(Information)

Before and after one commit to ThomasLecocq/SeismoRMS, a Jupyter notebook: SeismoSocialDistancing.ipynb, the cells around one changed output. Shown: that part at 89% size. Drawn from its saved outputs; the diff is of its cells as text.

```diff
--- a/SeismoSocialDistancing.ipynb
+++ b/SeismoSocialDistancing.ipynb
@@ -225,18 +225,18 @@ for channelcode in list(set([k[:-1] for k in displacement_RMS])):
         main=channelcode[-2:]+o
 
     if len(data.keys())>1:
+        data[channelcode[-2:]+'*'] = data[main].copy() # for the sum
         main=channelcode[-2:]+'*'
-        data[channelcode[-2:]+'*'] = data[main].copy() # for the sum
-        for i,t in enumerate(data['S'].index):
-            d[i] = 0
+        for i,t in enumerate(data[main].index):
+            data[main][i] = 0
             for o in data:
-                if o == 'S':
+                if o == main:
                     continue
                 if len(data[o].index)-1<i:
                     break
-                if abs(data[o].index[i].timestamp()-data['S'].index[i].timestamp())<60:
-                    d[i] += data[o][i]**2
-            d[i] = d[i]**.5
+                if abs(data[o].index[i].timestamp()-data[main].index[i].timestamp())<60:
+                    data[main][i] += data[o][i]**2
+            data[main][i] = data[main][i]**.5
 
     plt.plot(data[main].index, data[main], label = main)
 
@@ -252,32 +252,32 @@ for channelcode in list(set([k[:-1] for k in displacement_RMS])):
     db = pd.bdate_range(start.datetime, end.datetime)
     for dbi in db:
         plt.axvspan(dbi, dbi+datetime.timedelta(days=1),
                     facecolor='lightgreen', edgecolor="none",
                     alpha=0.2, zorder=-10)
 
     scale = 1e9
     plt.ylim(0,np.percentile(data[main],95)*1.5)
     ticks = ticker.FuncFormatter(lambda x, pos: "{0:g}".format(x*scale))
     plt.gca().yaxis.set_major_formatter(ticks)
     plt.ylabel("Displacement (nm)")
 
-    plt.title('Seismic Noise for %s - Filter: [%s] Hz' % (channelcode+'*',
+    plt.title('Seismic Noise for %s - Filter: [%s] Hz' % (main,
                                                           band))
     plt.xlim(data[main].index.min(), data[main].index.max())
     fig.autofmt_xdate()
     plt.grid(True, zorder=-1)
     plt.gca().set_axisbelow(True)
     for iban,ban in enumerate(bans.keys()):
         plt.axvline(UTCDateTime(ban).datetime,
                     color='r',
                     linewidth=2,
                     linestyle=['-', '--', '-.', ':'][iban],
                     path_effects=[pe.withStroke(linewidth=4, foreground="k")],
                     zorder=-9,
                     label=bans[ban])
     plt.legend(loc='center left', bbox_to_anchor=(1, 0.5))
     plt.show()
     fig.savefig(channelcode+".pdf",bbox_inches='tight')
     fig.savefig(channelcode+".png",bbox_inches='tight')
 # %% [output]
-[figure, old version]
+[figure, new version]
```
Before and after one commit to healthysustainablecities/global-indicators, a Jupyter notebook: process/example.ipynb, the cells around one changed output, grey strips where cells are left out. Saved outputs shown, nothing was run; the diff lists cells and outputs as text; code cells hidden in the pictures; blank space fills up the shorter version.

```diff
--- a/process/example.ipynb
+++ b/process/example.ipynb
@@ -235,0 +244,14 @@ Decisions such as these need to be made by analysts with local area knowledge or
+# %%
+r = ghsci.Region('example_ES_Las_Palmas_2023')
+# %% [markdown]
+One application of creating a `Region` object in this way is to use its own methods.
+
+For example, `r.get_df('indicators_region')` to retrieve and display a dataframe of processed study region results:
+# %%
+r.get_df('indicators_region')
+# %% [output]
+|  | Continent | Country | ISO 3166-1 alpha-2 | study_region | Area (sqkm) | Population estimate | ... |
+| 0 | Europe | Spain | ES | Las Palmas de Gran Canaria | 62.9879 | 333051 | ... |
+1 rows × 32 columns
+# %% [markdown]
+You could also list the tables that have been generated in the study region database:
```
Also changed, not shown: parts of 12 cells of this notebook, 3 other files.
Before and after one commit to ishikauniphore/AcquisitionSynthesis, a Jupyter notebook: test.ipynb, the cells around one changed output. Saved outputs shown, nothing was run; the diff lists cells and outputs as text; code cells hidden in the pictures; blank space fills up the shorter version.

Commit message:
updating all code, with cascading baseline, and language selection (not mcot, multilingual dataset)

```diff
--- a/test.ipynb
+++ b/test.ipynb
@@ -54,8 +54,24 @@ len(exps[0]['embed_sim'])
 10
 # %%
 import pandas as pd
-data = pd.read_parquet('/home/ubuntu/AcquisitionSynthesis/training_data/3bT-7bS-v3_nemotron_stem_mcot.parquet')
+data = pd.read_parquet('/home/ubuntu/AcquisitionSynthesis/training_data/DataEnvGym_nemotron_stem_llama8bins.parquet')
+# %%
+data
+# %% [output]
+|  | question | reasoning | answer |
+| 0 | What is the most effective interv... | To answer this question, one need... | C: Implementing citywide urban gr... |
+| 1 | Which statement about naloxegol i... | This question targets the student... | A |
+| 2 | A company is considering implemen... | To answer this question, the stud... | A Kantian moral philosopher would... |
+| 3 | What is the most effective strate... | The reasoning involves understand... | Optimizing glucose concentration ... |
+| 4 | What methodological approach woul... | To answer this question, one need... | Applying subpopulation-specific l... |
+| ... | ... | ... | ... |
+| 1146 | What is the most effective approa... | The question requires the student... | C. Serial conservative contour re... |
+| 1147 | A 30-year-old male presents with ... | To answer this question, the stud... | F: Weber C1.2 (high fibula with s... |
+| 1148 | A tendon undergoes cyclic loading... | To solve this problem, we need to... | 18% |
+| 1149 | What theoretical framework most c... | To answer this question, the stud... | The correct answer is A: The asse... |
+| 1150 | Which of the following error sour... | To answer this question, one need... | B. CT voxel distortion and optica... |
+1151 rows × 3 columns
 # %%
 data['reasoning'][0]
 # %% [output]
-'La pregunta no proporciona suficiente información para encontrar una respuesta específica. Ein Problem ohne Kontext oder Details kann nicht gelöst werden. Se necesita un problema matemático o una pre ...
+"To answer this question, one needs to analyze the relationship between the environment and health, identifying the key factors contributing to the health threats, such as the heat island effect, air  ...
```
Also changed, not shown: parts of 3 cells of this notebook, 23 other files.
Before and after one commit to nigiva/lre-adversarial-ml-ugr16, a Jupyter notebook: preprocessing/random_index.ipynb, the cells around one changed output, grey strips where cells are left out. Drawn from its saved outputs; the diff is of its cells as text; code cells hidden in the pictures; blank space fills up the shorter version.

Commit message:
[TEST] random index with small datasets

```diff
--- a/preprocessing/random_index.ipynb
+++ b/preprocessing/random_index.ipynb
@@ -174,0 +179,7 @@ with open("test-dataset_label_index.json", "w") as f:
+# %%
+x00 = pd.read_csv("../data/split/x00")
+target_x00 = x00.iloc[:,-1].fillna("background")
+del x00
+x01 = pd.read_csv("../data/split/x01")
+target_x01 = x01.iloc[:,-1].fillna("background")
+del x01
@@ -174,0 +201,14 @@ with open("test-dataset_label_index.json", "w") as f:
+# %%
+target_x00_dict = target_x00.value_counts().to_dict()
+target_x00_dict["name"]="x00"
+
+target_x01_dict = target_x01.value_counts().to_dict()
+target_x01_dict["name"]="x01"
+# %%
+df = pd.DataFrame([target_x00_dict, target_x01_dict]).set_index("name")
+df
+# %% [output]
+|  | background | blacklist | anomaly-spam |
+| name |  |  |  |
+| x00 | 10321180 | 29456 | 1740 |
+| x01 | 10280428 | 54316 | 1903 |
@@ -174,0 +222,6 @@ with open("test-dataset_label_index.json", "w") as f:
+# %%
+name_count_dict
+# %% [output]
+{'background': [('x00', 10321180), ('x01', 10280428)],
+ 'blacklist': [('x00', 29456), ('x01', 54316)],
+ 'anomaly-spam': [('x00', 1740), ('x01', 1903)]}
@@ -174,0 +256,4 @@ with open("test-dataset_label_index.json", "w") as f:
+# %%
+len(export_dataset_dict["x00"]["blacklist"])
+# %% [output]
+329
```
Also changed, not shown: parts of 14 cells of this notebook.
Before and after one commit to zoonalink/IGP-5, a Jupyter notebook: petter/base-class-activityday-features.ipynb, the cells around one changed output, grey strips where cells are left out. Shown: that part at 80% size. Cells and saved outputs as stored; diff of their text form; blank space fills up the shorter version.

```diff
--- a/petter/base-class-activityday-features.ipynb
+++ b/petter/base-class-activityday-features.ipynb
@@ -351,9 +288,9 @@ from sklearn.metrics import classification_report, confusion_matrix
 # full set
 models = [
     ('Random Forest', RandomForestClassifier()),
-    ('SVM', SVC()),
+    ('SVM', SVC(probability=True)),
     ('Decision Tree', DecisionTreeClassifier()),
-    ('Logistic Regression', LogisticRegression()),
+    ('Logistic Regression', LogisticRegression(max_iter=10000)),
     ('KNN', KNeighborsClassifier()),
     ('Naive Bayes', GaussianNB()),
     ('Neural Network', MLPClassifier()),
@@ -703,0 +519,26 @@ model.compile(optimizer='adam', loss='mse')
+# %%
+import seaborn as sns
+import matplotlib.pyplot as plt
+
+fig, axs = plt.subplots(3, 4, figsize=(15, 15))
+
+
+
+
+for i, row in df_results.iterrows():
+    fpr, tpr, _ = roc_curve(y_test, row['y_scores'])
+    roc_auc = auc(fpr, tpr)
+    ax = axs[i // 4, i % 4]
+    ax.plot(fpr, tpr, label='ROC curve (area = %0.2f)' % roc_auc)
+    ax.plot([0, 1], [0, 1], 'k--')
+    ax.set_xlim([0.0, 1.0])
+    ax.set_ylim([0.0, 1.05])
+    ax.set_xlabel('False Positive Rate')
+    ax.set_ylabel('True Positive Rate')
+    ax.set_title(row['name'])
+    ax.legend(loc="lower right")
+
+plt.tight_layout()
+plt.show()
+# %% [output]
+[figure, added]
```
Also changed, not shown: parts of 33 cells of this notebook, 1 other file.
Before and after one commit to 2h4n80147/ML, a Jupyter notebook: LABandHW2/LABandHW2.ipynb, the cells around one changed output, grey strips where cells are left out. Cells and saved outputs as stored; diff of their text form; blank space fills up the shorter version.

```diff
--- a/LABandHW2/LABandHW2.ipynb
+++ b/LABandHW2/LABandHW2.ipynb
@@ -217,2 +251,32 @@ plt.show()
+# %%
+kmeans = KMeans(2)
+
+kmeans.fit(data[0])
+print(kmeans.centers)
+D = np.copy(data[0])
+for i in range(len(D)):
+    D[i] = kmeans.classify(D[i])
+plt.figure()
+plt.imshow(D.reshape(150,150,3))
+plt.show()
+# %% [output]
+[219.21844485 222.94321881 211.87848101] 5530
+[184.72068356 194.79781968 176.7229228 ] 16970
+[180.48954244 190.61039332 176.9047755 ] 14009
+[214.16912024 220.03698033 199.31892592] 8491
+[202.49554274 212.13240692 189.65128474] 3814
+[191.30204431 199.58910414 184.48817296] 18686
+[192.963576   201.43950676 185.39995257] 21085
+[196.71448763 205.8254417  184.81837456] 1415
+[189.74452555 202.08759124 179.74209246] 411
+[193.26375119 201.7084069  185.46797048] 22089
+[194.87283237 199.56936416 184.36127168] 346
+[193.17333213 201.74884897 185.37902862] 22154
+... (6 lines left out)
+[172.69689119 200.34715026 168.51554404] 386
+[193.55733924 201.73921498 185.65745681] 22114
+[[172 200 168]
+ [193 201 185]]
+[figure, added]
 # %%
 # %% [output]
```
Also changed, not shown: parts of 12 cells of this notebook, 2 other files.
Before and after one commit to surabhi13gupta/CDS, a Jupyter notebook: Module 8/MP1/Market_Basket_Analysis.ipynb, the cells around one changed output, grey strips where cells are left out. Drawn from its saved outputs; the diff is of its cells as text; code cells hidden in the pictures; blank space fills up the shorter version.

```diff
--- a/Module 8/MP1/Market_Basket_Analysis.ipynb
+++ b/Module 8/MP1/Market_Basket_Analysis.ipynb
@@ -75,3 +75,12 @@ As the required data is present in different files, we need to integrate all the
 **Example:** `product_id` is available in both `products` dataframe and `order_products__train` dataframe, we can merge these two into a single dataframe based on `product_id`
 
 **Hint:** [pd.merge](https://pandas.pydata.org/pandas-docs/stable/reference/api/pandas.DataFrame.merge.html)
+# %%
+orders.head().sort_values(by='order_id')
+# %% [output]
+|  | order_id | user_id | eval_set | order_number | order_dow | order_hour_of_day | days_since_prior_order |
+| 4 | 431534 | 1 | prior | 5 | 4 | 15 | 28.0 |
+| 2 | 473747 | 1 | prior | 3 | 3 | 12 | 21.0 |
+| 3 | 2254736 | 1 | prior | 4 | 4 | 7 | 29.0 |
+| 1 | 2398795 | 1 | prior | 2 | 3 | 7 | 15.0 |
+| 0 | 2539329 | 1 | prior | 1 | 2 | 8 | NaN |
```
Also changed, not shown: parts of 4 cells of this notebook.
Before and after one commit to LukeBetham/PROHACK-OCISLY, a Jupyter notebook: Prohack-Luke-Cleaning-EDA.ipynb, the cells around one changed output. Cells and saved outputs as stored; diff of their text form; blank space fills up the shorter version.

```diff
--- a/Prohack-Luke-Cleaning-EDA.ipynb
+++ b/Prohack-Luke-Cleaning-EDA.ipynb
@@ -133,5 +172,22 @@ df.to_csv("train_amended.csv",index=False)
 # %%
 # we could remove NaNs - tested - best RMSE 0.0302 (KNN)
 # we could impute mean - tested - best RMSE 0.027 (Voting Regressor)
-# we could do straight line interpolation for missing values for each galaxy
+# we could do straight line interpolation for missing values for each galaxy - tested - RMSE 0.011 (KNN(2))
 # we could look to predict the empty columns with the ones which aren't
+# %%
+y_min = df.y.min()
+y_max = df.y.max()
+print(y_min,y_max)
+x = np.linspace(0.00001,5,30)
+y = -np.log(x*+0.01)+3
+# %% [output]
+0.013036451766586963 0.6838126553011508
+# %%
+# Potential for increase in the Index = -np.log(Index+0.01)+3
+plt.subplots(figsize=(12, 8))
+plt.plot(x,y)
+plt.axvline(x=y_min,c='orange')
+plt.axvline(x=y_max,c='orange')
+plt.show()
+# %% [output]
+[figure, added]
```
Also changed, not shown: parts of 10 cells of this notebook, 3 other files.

(End Information)

▶ _Exercise requirements_
Match on "Filter": copy every line in the records that has it.

▶ _Written solution_
-    plt.title('Seismic Noise for %s - Filter: [%s] Hz' % (channelcode+'*',
+    plt.title('Seismic Noise for %s - Filter: [%s] Hz' % (main,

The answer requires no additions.